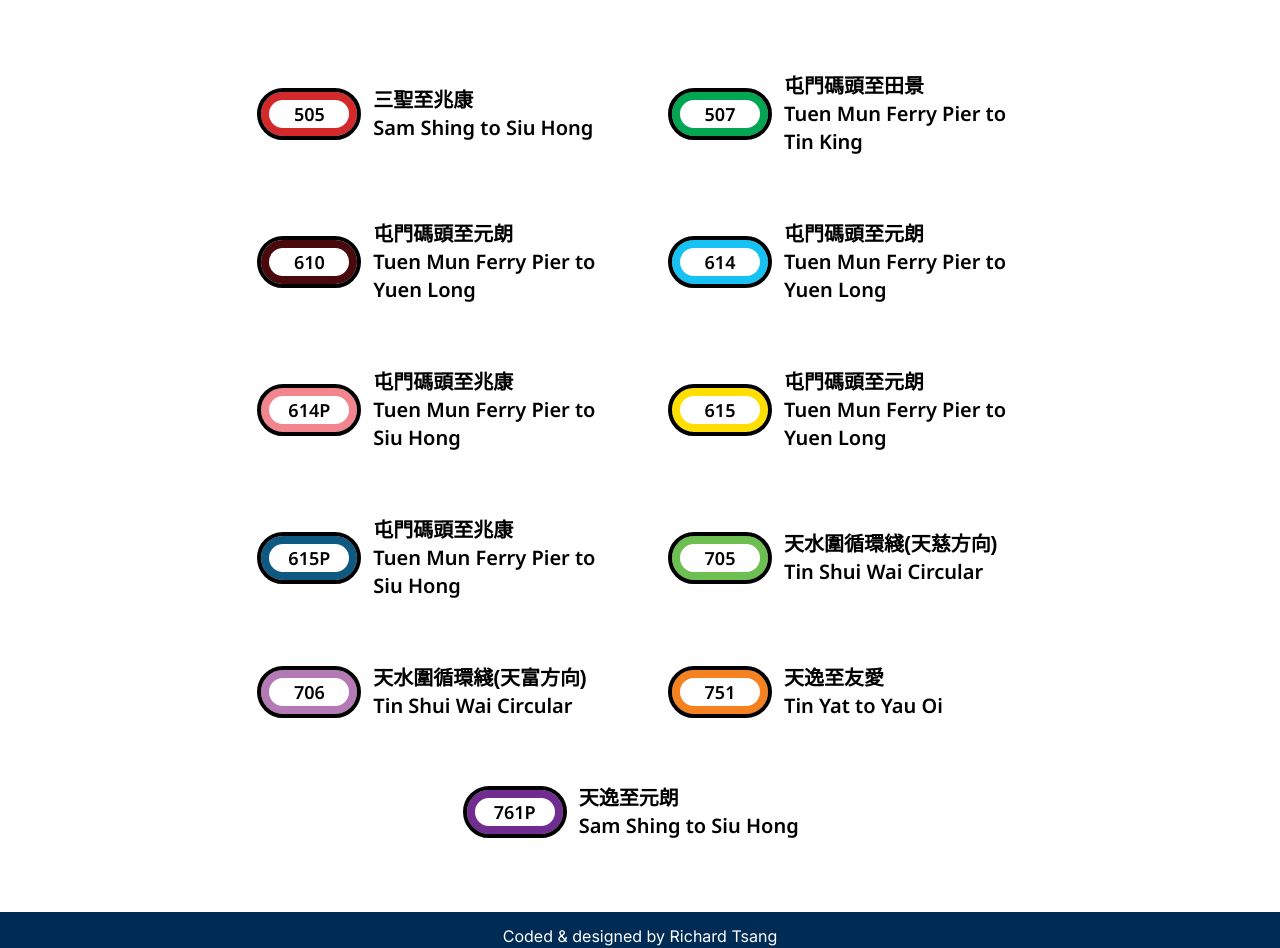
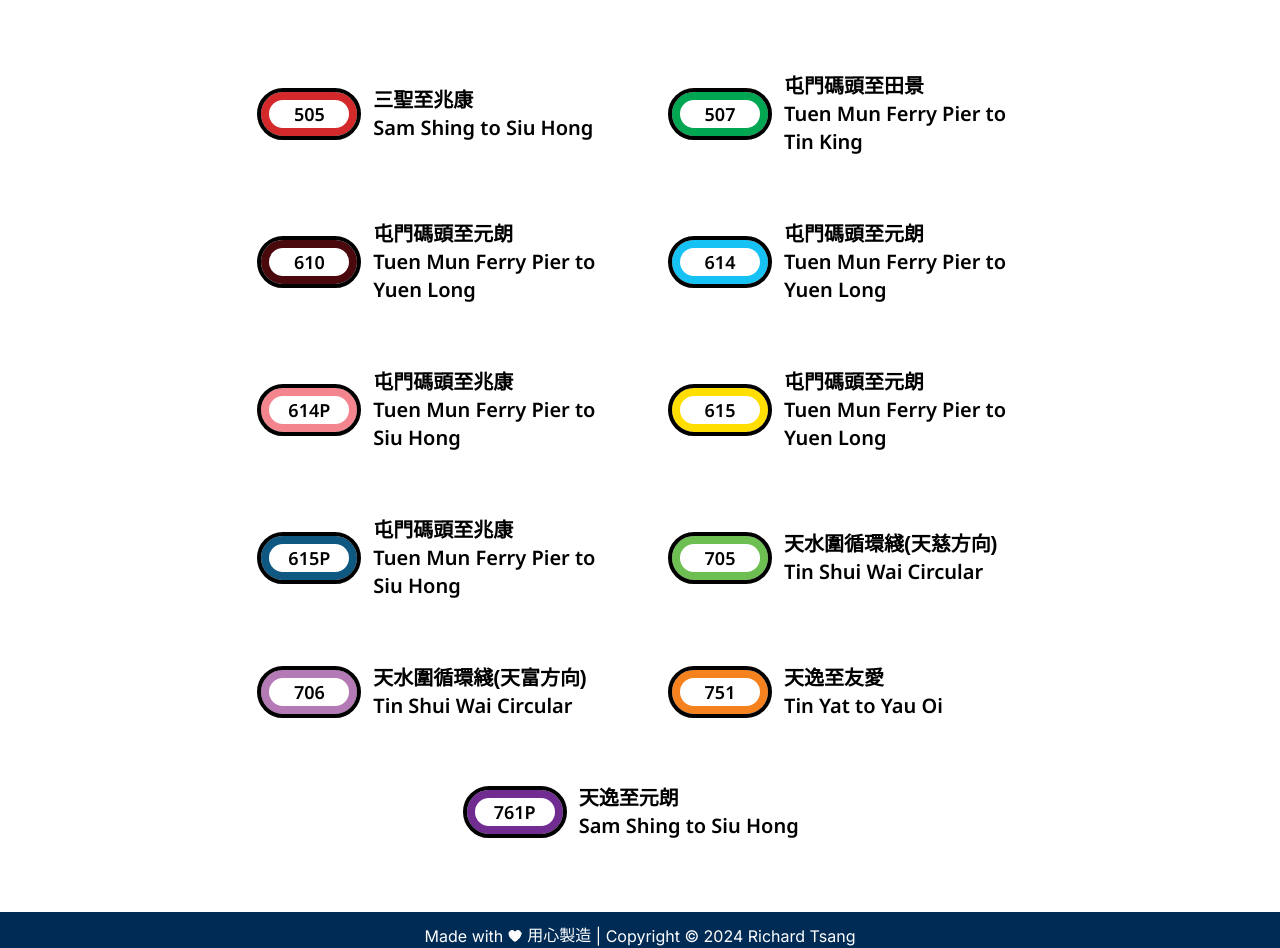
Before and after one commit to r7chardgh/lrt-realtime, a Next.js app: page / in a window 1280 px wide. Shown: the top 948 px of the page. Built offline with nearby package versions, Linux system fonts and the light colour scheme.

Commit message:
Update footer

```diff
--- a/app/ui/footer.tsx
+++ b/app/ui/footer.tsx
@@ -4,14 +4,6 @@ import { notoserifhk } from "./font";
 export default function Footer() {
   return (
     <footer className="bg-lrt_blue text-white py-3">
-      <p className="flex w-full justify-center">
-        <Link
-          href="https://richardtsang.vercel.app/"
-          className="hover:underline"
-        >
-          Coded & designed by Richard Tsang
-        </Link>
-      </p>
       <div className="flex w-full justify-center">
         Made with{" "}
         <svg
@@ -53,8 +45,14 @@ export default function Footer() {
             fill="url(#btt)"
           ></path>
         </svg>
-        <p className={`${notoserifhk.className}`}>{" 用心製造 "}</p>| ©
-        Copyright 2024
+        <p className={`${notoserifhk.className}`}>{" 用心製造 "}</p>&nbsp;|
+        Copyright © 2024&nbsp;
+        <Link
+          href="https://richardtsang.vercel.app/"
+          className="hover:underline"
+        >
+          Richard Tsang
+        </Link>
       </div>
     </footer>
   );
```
■ ■ ■
_Work item_. Repeat the data exactly. Pictures should not appear.

_Exercise response_.
Before and after one commit to r7chardgh/lrt-realtime, a Next.js app: page / in a window 1280 px wide. Shown: the top 948 px of the page. Built offline with nearby package versions, Linux system fonts and the light colour scheme.

Commit message:
Update footer

```diff
--- a/app/ui/footer.tsx
+++ b/app/ui/footer.tsx
@@ -4,14 +4,6 @@ import { notoserifhk } from "./font";
 export default function Footer() {
   return (
     <footer className="bg-lrt_blue text-white py-3">
-      <p className="flex w-full justify-center">
-        <Link
-          href="https://richardtsang.vercel.app/"
-          className="hover:underline"
-        >
-          Coded & designed by Richard Tsang
-        </Link>
-      </p>
       <div className="flex w-full justify-center">
         Made with{" "}
         <svg
@@ -53,8 +45,14 @@ export default function Footer() {
             fill="url(#btt)"
           ></path>
         </svg>
-        <p className={`${notoserifhk.className}`}>{" 用心製造 "}</p>| ©
-        Copyright 2024
+        <p className={`${notoserifhk.className}`}>{" 用心製造 "}</p>&nbsp;|
+        Copyright © 2024&nbsp;
+        <Link
+          href="https://richardtsang.vercel.app/"
+          className="hover:underline"
+        >
+          Richard Tsang
+        </Link>
       </div>
     </footer>
   );
```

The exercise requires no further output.